At least you had a relationship and a conversation.  I have been on the other (dev) side of these discussions before, and sometimes it would be weeks with no communications from the site owner, then a flurry of "this doesn't look like the way I see it in my head" and "make it like how Amazon does it, but better" with no additional feedback.  


February 21st, 2017 at 2:28 PM ^

but this is why you always want to see a mockup/prototype to approve before coding actually starts. The designer should be able to whip that up in a day or two (and if your shop is a one person show or isn't working with a designer that can do this, you're probably gonna have a bad time).  Saves a lot of time and headaches down the road.


February 21st, 2017 at 1:42 PM ^



1) Hiring developers is easy - but you generally get what you pay for.

2) As mentioned above - most folks are really bad at communicating what they actually want.

3) Don't sweat the small stuff (and I suspect this is part of Brian's problem) - no matter how educated you may be, provide only and overarching framework and let the developers (with no input from you) see to the details.




February 21st, 2017 at 1:52 PM ^

I have a business that is not a website (thankfully) but we had similar problems. We are with our 3rd website company in a year.
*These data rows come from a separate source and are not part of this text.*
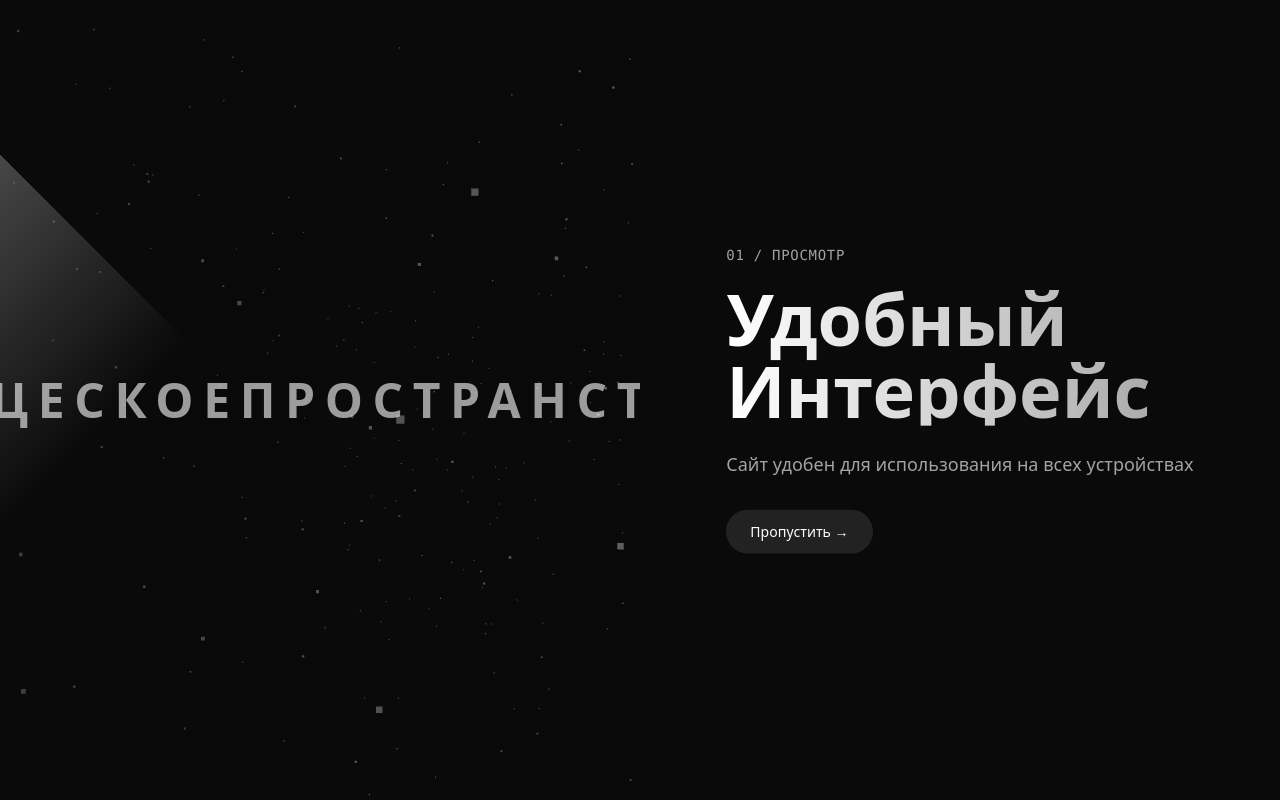
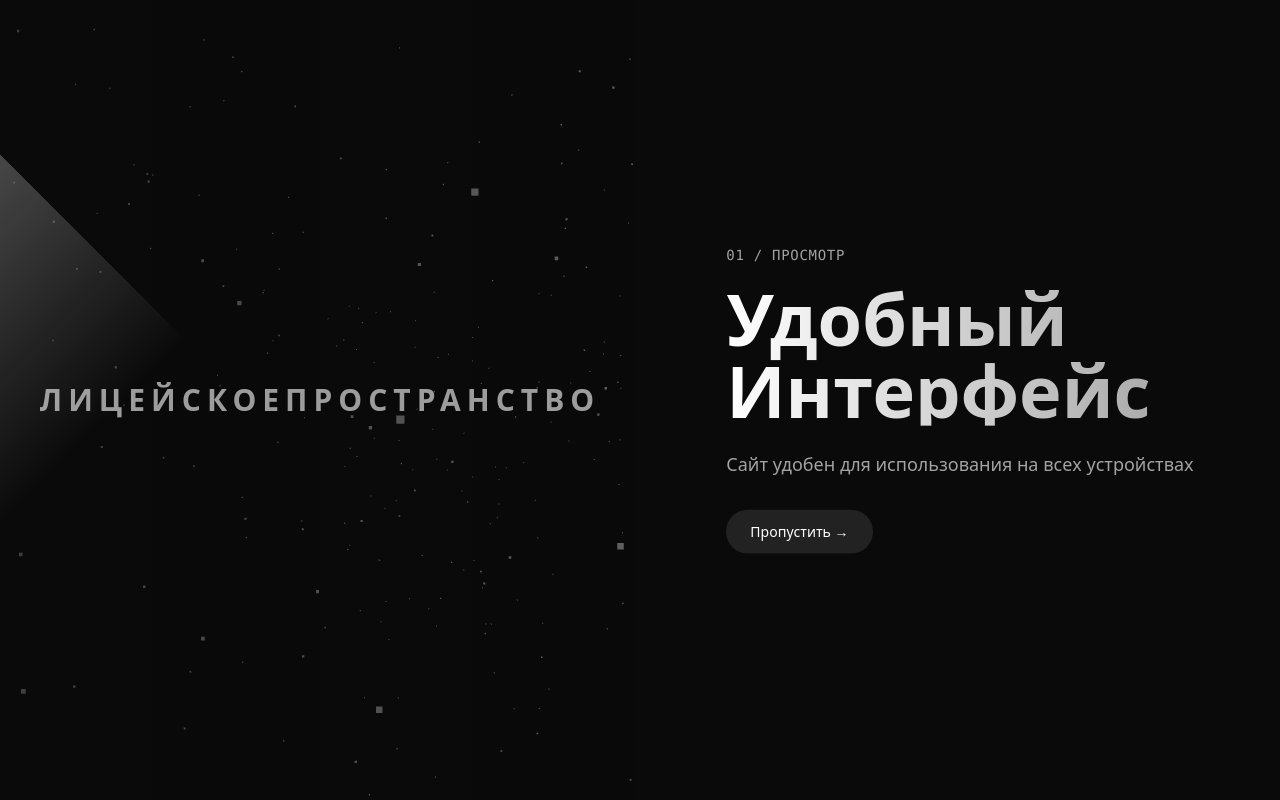
Before and after one commit to TakaMorY/LYCEUMSPACE, a Nuxt app: page / in a window 1280 px wide. Shown: the top 800 px of the page. Built offline with nearby package versions, Linux system fonts and the light colour scheme.

Commit message:
version3.3.3

```diff
--- a/components/AboutLyceum.vue
+++ b/components/AboutLyceum.vue
@@ -34,12 +34,12 @@
                     </div>
 
                     <p class="text-2xl sm:text-3xl md:text-4xl font-light text-neutral-300 leading-relaxed pt-12">
-                        Единственное в городе Владивостоке и Приморском крае
+                        Единственное во Владивостоке и Приморском крае
                         <span class="font-bold text-white relative inline-block">
                             образовательное учреждение
                             <span class="absolute -bottom-2 left-0 w-full h-[2px] bg-neutral-600"></span>
                         </span>
-                        <br class="hidden sm:block" />где учатся
+                        <br class="hidden sm:block" /> где учатся
                         <span
                             class="text-5xl sm:text-6xl md:text-7xl font-black text-white block sm:inline-block mx-2">ТОЛЬКО</span>
                         мальчики
--- a/components/Footer.vue
+++ b/components/Footer.vue
@@ -8,7 +8,7 @@
                     <NuxtLink to="/" external  alt="главная" class="text-xs text-gray-500 hover:text-gray-300">Главная</NuxtLink>
                 </div>
                 <div class="text-xs text-gray-500">
-                    © 2026, ЛИЦЕСКОЕПРОСТРАНСТВО. Все права защищены.
+                    © 2026, ЛИЦЕЙСКОЕПРОСТРАНСТВО. Все права защищены.
                 </div>
             </div>
         </div>
--- a/components/MobileLayout.vue
+++ b/components/MobileLayout.vue
@@ -12,7 +12,7 @@
                         </svg>
                     </button>
 
-                    <span class="text-lg font-bold tracking-tighter">BLACK/FORUM</span>
+                    <span class="text-lg font-bold tracking-tighter">ЛИЦЕЙСКИЙФОРУМ</span>
 
                     <button class="p-2">
                         <svg class="w-6 h-6" fill="none" stroke="currentColor" viewBox="0 0 24 24">
--- a/pages/index.vue
+++ b/pages/index.vue
@@ -17,7 +17,7 @@
 
                                 <span
                                     class="text-xl font-bold bg-gradient-to-r from-white to-neutral-400 bg-clip-text text-transparent">
-                                    ЛИЦЕСКОЕПРОСТРАНСТВО
+                                    ЛИЦЕЙСКОЕПРОСТРАНСТВО
                                 </span>
                             </div>
 
@@ -216,7 +216,7 @@
 
                             <!-- Footer меню -->
                             <div class="mt-auto pb-8 text-center">
-                                <p class="text-xs text-white/20 tracking-wider">© 2026 ЛИЦЕСКОЕПРОСТРАНСТВО. Все
+                                <p class="text-xs text-white/20 tracking-wider">© 2026 ЛИЦЕЙСКОЕПРОСТРАНСТВО. Все
                                     права
                                     защищены.</p>
                             </div>
@@ -248,8 +248,8 @@
                             <!-- Надпись LYCEUMSPACE - прямая -->
                             <div class="absolute inset-0 flex items-center justify-center">
                                 <span
-                                    class="text-white/60 text-xl md:text-3xl lg:text-5xl font-bold tracking-[0.2em] uppercase transform hover:scale-105 hover:text-white/30 transition-all duration-700 cursor-default">
-                                    ЛИЦЕСКОЕПРОСТРАНСТВО
+                                    class="text-white/60 text-xs md:text-xl lg:text-3xl font-bold tracking-[0.2em] uppercase transform hover:scale-105 hover:text-white/30 transition-all duration-700 cursor-default">
+                                    ЛИЦЕЙСКОЕПРОСТРАНСТВО
                                 </span>
                             </div>
 
```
It's incredible that you can take endless hours to put together drawings, etc, multiple face to face meetings, and even find other websites that look exactly like what you want your to be, showing them exactly how you want it to look, and 3 months and $3,500 later they show you the finished site and it looks nothing like what you asked for. 


February 21st, 2017 at 2:08 PM ^

Yeah, it was pretty frustrating saying, "Here's a link to a site, and I want something similar but with my logo, my colors, add this here, remove this there" and then seeing something totally different. It's like if I employed somebody to paint me a picture of Usain Bolt and it came out looking like Dustin Diamond.


February 21st, 2017 at 3:47 PM ^

comment about you not being a "website" company.  And yet, here you are on your third website company in a year after endless hours of drawings and face-to-face meetings, etc.

Good dev shops aren't going to touch a project that tiny.  There's just too much time they have to spend on those face-to-face meetings, back and forth, pay the sales/account manager his commission, cover overhead, etc.  That's why anyone willing to take it on is farming out the actual work to a Macedonian teenager and is probably so bad at communicating what you want to that teenager that they have the capacity to take on such small projects.

The only way you could find someone good to do this is if you personally knew someone willing to do you a favor.  Otherwise, you probably could have done better using a wix or squarespace to turn those drawing into a website yourself if that's all you needed.


February 21st, 2017 at 3:58 PM ^

Yes... and that is still a pretty low price for that.


The average "simple informational" website costs on average $5K-$10K for web design.

Now - if you offshore, or use small providers in Michigan - that number will be lower.


...but if you're looking at web designs in the $1K range, you're basically talking about a company filling out a pre-designed template for you, and there had better be ZERO graphics work.


Figure at $1,000 - you're going to get about 3-4 hours of total web designer time for the entire project. That includes all the coding, all the meetings, etc.




February 21st, 2017 at 5:14 PM ^

Right. As someone who is also in the web design/dev industry this is the major disconnect between businesses and devs. If you truly want a "simple" website, by all means use Wix or something analogous. But most non-technical web users paint with too broad a brush when declaring what's simple.